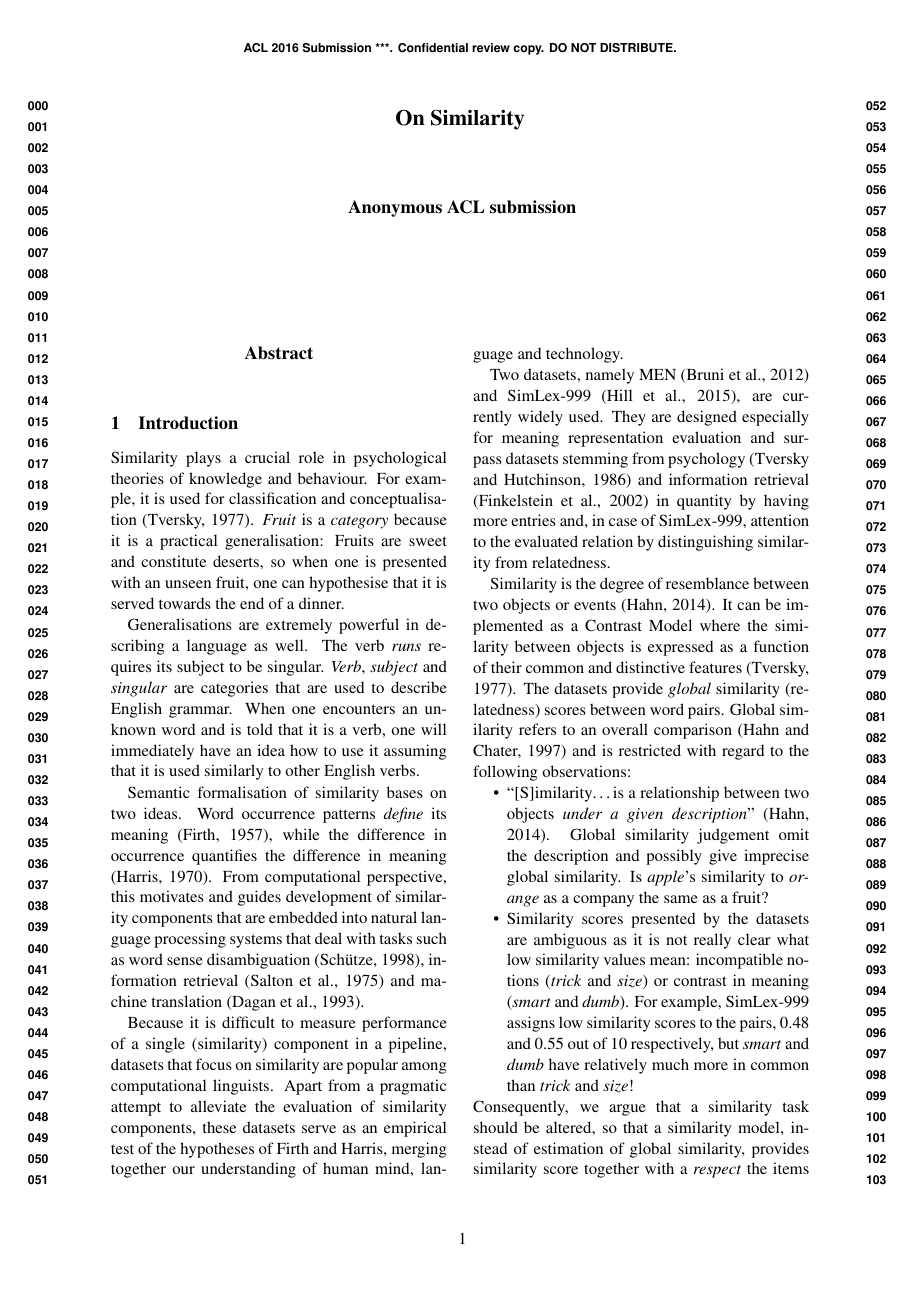
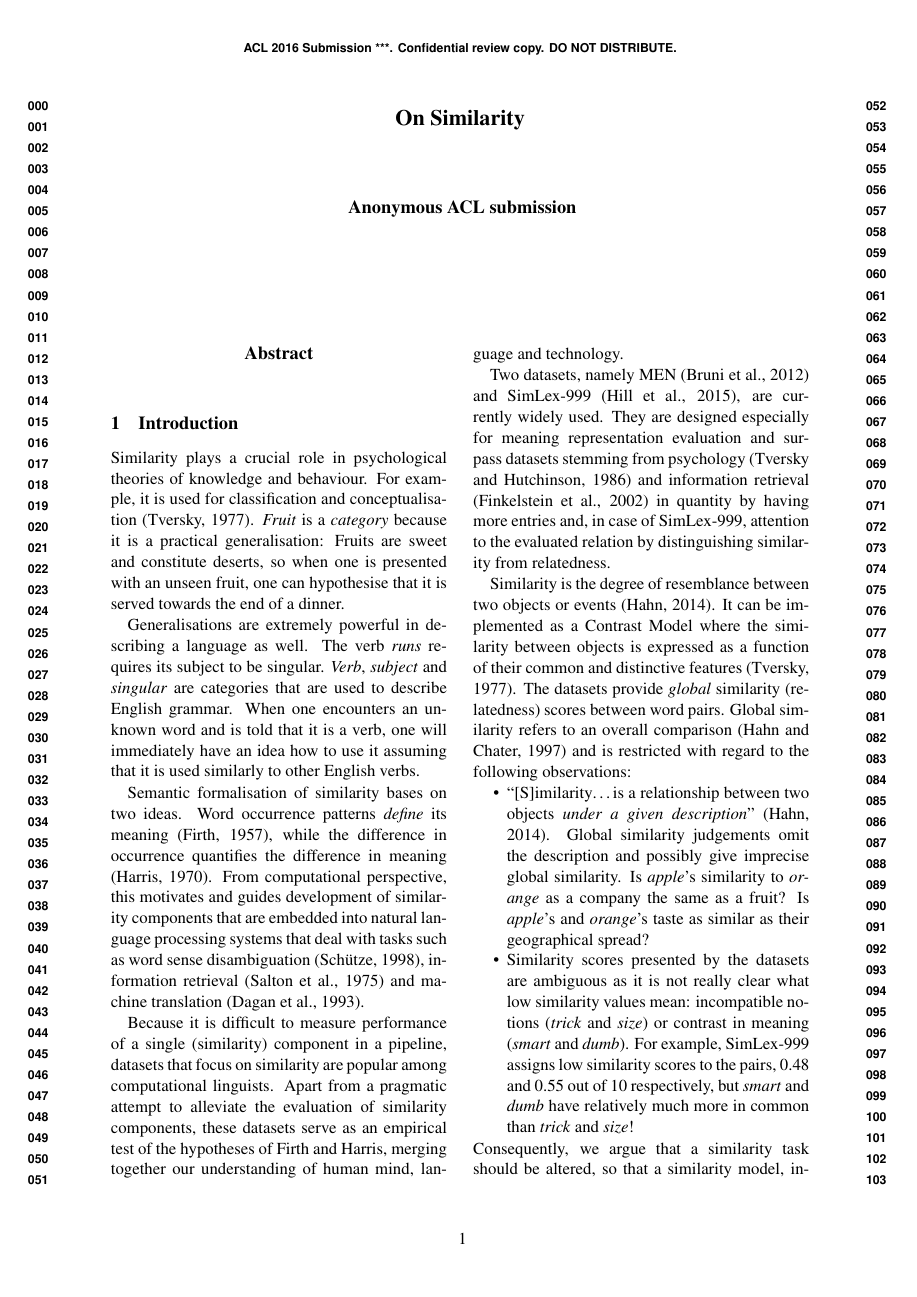
Before and after one commit to dimazest/2016-on-similarity, a LaTeX paper (paper.tex): page 1 of 3. Compiled offline with pdfLaTeX.

Commit message:
More on global similarity.

```diff
--- a/paper.tex
+++ b/paper.tex
@@ -76,7 +76,7 @@ Similarity is the degree of resemblance between two objects or events \cite{WCS:
     % \item Similarity scores group words to categories that are formed around \emph{focal points}, the terms that represent clusters.
     % To detect a focal point, one needs similarities between all words, or pairings between the focal point and the words of a category for each category.
     % TODO: the point should be against gathering global similarity, as most probably people will think of a respect when they give a similarity judgement.
-    \item ``[S]imilarity\ldots is a relationship between two objects \emph{under a given description}'' \cite{WCS:WCS1282}. Global similarity judgement omit the description and possibly give imprecise global similarity. Is \textit{apple}'s similarity to \textit{orange} as a company the same as a fruit?
+    \item ``[S]imilarity\ldots is a relationship between two objects \emph{under a given description}'' \cite{WCS:WCS1282}. Global similarity judgements omit the description and possibly give imprecise global similarity. Is \textit{apple}'s similarity to \textit{orange} as a company the same as a fruit? Is \textit{apple}'s and \textit{orange}'s taste as similar as their geographical spread?
     \item Similarity scores presented by the datasets are ambiguous as it is not really clear what low similarity values mean: incompatible notions (\textit{trick} and \textit{size}) or contrast in meaning (\textit{smart} and \textit{dumb}). For example, SimLex-999 assigns low similarity scores to the pairs, 0.48 and 0.55 out of 10 respectively, but \textit{smart} and \textit{dumb} have relatively much more in common than \textit{trick} and \textit{size}!
 
     % TODO: \cite{Roth1983346}
```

> _Exercise directions_: All of the material must be given again exactly, though no picture may appear in the copy.

> _Answer space_:
Before and after one commit to dimazest/2016-on-similarity, a LaTeX paper (paper.tex): page 1 of 3. Compiled offline with pdfLaTeX.

Commit message:
More on global similarity.

```diff
--- a/paper.tex
+++ b/paper.tex
@@ -76,7 +76,7 @@ Similarity is the degree of resemblance between two objects or events \cite{WCS:
     % \item Similarity scores group words to categories that are formed around \emph{focal points}, the terms that represent clusters.
     % To detect a focal point, one needs similarities between all words, or pairings between the focal point and the words of a category for each category.
     % TODO: the point should be against gathering global similarity, as most probably people will think of a respect when they give a similarity judgement.
-    \item ``[S]imilarity\ldots is a relationship between two objects \emph{under a given description}'' \cite{WCS:WCS1282}. Global similarity judgement omit the description and possibly give imprecise global similarity. Is \textit{apple}'s similarity to \textit{orange} as a company the same as a fruit?
+    \item ``[S]imilarity\ldots is a relationship between two objects \emph{under a given description}'' \cite{WCS:WCS1282}. Global similarity judgements omit the description and possibly give imprecise global similarity. Is \textit{apple}'s similarity to \textit{orange} as a company the same as a fruit? Is \textit{apple}'s and \textit{orange}'s taste as similar as their geographical spread?
     \item Similarity scores presented by the datasets are ambiguous as it is not really clear what low similarity values mean: incompatible notions (\textit{trick} and \textit{size}) or contrast in meaning (\textit{smart} and \textit{dumb}). For example, SimLex-999 assigns low similarity scores to the pairs, 0.48 and 0.55 out of 10 respectively, but \textit{smart} and \textit{dumb} have relatively much more in common than \textit{trick} and \textit{size}!
 
     % TODO: \cite{Roth1983346}
```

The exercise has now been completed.